Trends Sometimes Come Back – Some trends come, leave, and come back again years later. If you have songs that match past styles (or a specific element of a past style) and you feel like that style will gain resurgence soon, just be patient and wait for the trends to swing your way again.
Past Styles Are Rich Sources of Inspiration – Don’t discount the past as being worthless just because it isn’t popular now. Each ebb and flow of song styles brings its own unique flair and value. Since every music phase is an evolution of all previous phases, as you study the past, you’ll gain inspiration to help you mold the future of songwriting. Who knows, maybe Frank Sinatra, Led Zepplin, or the Backstreet Boys spark an idea that leads you to your next innovative song?
2. The Present
What Is Current Right Now – It’s easy to tell what is popular now. What records are selling best? What songs are on the radio most often? Who is getting all the awards? What topics are people singing about? As you pay attention to what is hot on the charts, you’ll know if your songs match that style and how likely your songs are to get placed.
If your songs are outdated or too different from the rest of the market, your chances of present success are slim since the music industry generally accepts and rejects songs using a risk-averse mindset. This doesn’t mean your style won’t come back to popularity or that your innovations won’t someday become mainstream. But if you want success now, you likely need to write in the vein of what is current.
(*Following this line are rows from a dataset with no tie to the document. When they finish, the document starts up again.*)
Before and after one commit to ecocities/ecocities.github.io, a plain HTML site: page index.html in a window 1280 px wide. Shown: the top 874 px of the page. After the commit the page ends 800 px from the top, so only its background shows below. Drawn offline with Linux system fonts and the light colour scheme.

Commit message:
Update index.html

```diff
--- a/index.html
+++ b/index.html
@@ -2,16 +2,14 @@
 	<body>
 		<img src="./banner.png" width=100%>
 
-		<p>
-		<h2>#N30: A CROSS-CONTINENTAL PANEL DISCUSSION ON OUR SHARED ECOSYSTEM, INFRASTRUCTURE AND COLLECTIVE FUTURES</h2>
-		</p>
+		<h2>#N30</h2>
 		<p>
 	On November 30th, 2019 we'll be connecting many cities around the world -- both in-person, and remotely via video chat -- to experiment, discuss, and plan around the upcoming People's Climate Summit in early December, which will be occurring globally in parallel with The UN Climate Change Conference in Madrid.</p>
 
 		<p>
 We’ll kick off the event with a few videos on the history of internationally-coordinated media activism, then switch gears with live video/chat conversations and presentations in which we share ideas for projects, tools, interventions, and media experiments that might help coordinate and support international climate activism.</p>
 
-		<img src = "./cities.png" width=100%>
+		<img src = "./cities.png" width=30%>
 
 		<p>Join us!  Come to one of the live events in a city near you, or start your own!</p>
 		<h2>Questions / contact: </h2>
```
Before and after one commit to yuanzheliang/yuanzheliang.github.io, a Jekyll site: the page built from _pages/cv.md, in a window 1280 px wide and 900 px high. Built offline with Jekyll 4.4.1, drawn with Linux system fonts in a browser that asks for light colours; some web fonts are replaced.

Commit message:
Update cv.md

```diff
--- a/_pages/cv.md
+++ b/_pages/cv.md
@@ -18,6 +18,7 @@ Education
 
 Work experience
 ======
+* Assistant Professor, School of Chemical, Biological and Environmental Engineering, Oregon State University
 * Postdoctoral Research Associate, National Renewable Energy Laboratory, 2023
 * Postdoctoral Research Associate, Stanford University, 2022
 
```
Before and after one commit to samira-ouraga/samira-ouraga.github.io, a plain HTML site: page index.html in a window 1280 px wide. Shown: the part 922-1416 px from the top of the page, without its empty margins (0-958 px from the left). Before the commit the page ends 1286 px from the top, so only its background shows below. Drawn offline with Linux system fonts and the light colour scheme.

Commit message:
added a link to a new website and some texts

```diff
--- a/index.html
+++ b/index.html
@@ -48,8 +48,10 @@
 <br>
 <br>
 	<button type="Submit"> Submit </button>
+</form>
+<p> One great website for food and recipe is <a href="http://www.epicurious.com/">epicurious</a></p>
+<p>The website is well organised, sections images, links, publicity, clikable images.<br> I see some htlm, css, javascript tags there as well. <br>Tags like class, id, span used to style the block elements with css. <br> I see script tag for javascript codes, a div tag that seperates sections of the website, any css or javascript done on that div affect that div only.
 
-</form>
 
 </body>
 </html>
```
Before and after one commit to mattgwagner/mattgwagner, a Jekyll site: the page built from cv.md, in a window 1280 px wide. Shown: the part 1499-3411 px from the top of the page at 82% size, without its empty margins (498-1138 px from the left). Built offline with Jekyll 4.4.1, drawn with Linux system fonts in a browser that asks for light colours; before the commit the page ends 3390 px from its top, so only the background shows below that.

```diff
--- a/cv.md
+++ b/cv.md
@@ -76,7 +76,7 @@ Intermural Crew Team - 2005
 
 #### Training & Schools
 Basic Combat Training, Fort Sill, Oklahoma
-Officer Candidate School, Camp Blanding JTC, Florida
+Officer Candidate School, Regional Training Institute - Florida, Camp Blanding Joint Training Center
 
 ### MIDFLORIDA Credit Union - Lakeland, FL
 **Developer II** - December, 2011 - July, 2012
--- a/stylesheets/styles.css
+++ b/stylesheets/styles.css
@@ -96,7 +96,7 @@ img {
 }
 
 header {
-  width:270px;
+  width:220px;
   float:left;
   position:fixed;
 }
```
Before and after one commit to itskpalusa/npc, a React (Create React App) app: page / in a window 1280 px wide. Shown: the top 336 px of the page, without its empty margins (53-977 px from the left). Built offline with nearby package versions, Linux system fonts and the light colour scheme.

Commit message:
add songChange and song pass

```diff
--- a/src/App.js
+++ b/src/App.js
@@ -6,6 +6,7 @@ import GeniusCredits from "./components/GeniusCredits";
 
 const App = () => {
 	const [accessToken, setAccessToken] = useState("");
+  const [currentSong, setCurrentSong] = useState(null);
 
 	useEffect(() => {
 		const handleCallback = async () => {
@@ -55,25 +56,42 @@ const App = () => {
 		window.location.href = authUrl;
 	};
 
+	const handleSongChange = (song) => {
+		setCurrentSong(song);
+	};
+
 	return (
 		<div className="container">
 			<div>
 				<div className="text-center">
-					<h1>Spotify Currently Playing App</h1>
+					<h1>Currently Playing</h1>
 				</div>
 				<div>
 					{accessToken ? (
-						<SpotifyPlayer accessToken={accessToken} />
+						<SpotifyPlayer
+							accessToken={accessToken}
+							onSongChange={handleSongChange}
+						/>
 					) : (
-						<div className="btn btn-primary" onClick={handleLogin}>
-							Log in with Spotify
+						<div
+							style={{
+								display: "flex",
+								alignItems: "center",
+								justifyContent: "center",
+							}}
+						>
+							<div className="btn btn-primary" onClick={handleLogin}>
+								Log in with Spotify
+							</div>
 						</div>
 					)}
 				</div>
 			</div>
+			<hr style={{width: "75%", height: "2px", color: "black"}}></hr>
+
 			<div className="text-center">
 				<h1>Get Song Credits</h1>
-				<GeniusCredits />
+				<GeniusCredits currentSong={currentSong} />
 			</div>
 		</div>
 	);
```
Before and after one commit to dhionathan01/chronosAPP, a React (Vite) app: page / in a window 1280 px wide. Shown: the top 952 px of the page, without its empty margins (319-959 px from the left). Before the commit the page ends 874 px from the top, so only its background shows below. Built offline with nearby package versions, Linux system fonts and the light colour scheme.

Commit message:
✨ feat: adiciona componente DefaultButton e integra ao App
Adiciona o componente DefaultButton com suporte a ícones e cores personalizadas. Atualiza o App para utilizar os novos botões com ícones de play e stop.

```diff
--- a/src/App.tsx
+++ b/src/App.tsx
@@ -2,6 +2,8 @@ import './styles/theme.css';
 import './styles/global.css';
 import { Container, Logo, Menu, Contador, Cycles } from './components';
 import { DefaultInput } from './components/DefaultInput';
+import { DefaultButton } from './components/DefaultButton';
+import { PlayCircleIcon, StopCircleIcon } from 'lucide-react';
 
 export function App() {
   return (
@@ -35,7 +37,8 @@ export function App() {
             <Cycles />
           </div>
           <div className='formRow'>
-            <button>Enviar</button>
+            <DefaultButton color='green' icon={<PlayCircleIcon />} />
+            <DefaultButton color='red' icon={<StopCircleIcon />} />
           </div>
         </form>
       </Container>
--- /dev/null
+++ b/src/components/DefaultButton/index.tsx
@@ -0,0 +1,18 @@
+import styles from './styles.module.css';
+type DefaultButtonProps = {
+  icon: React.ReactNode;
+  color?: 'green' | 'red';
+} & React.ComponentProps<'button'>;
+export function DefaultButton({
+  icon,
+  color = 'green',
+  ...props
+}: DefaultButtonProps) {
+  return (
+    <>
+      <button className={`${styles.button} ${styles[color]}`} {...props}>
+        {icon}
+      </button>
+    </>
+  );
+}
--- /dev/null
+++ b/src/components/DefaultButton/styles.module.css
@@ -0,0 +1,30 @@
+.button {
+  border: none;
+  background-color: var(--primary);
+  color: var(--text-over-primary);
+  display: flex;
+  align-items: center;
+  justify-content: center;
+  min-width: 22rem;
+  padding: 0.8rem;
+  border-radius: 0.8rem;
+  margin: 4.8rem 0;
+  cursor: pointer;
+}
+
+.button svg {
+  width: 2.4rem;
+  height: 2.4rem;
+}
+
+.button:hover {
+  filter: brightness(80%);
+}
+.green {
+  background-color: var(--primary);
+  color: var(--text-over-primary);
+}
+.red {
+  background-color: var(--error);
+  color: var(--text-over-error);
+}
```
Is the Current Trend Coming or Going? – Writing similar to what is currently successful makes the most sense if the trend is rising. As music styles mature, it becomes more difficult to cut songs that are similar because the market will begin to look for innovation and for the next wave to emerge.
3. The Future
The Next Innovation Is Just Around the Corner – What is current now won’t be so forever. Eventually the market tires of the same style and shifts (sometimes gradually, sometimes dramatically), towards new, innovative ideas. As you change your songwriting mentality towards innovating and not just writing what everyone else is writing, you put yourself in a unique situation.
As you position yourself ahead of the curve, you take the risk of innovating in a way that is different than where the market goes and end up being left behind. But you also have the upside of being the first of an emerging class. In such a case, you’ll be praised as a thought leader and ride the wave all the way through to great success.
Innovating Lyrics, Melody, and Production – What will the next innovation be? Who knows… but you it will always revolve around some combination of lyrics, melody, or production. So what are you doing in your songwriting to innovate in these areas? Are you trying new lyric structures? New chord combinations? New song arrangements? Different instruments? However you decide to innovate, do so with confidence and you may uncover the next great song style of the future.